By its nature, networking code is both complex and security critical. Any data received from the network is potentially malicious and therefore needs to be handled extremely carefully. However, the multitude of different networking protocols, such as IP, IPv6, TCP, and UDP, inevitably make the networking code very complicated, thereby making it more difficult to ensure that the code is bug free. For example, many of the functions in Apple’s networking code are thousands of lines long, with a huge number of different control flow paths to handle all the possible flags and options.
Over the course of 2018, I found and reported a number of RCE vulnerabilities in iOS and macOS, all related to mbuf processing in Apple’s XNU operating system kernel: CVE-2018-4249, -4259, -4286, -4287, -4288, -4291, -4407, -4460. The mbuf datatype is used by the networking code in XNU to store and process all incoming and outgoing network packets.

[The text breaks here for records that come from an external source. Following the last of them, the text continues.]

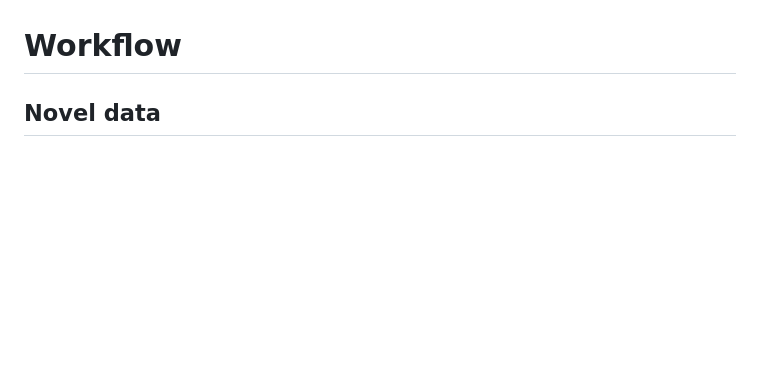
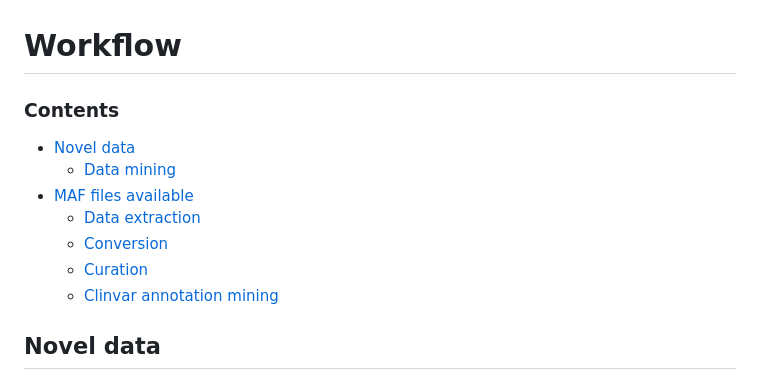
Before and after one commit to kvongruenigen/maf4pgx, a Markdown page: README.md, the part around the change printed below. Rendered like a GitHub page; blank space fills up the shorter version.

Commit message:
Update README.md
Table of contents

```diff
--- a/README.md
+++ b/README.md
@@ -17,2 +20,10 @@ __Expected outcomes:__
 # Workflow
+### Contents
+- [ Novel data ](#novelData)
+    - [ Data mining](#dataMining)
+- [ MAF files available ](#mafFiles)
+    - [ Data extraction ](#dataExtraction)
+    - [ Conversion ](#conversion)
+    - [ Curation ](#curation)
+    - [ Clinvar annotation mining ](#clinvar)
 
```
Also changed, not shown: other parts of README.md (+13 -2 lines).
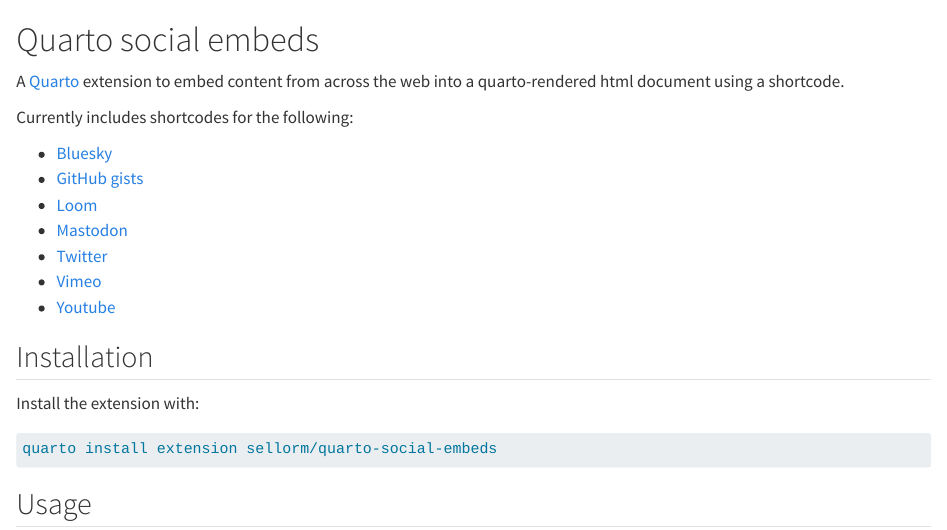
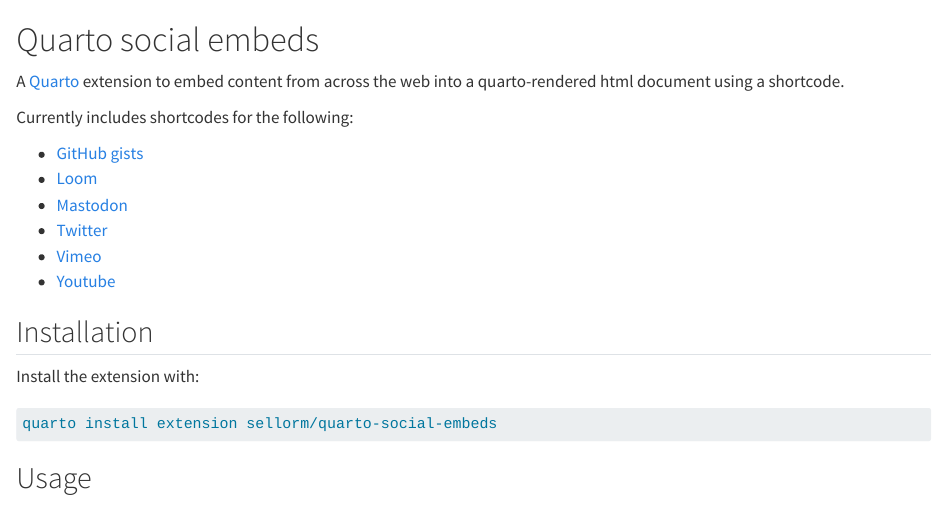
Before and after one commit to sellorm/quarto-social-embeds, a Quarto document (index.qmd): the page in a window 1100 px wide, from its top. Rendered offline with R 4.5, knitr and Pandoc in place of Quarto, with nearby package versions.

Commit message:
Revert "Added link for the bsky docs"
This reverts commit e67ddd9d91b4fed7eec908e2b9d89c97e5f40795.

Bluesky support didn't work as smoothly as I'd have liked

```diff
--- a/index.qmd
+++ b/index.qmd
@@ -4,7 +4,6 @@
 
 Currently includes shortcodes for the following:
 
-* [Bluesky](examples/bsky.qmd)
 * [GitHub gists](examples/gists.qmd)
 * [Loom](examples/loom.qmd)
 * [Mastodon](examples/mastodon.qmd)
```
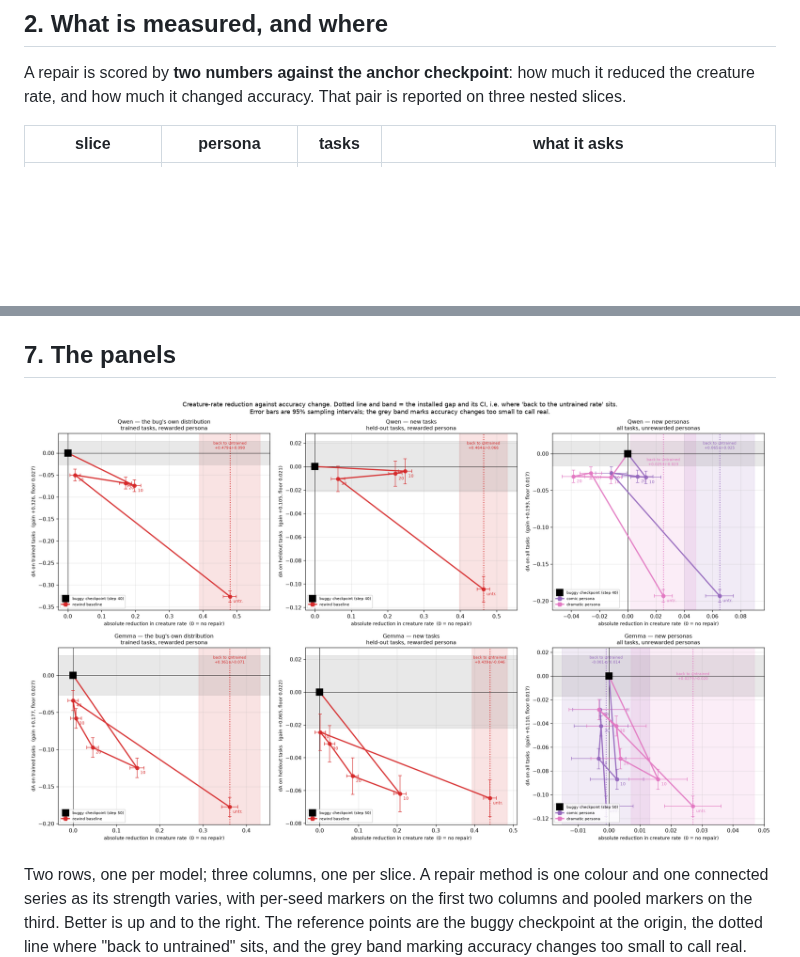
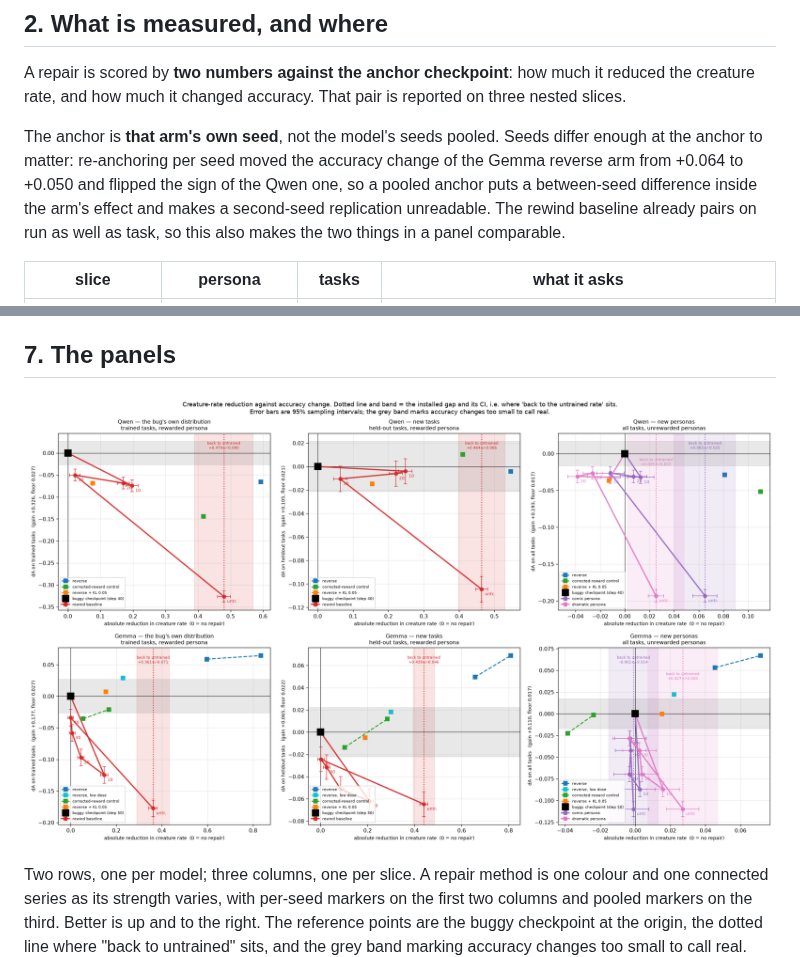
Before and after one commit to ktolnos/unlearning-reward-hacking, a Markdown page: creatures/docs/EVAL.md, 2 parts joined by grey strips. GitHub-like rendering; pictures changed too: creatures/docs/figs/main6_abs.png; blank space fills up the shorter version.

```diff
--- a/creatures/docs/EVAL.md
+++ b/creatures/docs/EVAL.md
@@ -47,6 +47,13 @@ strongest signal 3.3x on Qwen and 3.9x on Gemma.
 A repair is scored by **two numbers against the anchor checkpoint**: how much it reduced the
 creature rate, and how much it changed accuracy. That pair is reported on three nested
 slices.
+
+The anchor is **that arm's own seed**, not the model's seeds pooled. Seeds differ enough at
+the anchor to matter: re-anchoring per seed moved the accuracy change of the Gemma reverse
+arm from +0.064 to +0.050 and flipped the sign of the Qwen one, so a pooled anchor puts a
+between-seed difference inside the arm's effect and makes a second-seed replication
+unreadable. The rewind baseline already pairs on run as well as task, so this also makes the
+two things in a panel comparable.
 
 | slice | persona | tasks | what it asks |
 |---|---|---|---|
```
Also changed, not shown: 1 other file.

In this talk I will explain some of the low level details of how network packets are structured, and how the mbuf datatype is used to process them in XNU. I will discuss some of the corner cases that were handled incorrectly in XNU, making the code vulnerable to remote attack. I will also talk about how I discovered each vulnerability using custom-written variant analysis with Semmle QL (http://github.com/Semmle/QL), a research technique that complements other bug-finding techniques such as fuzzing. To finish off, I will explain the C programming techniques that I used to implement PoC exploits for each of these vulnerabilities, with demonstrations of these exploits in action (crashing the kernel).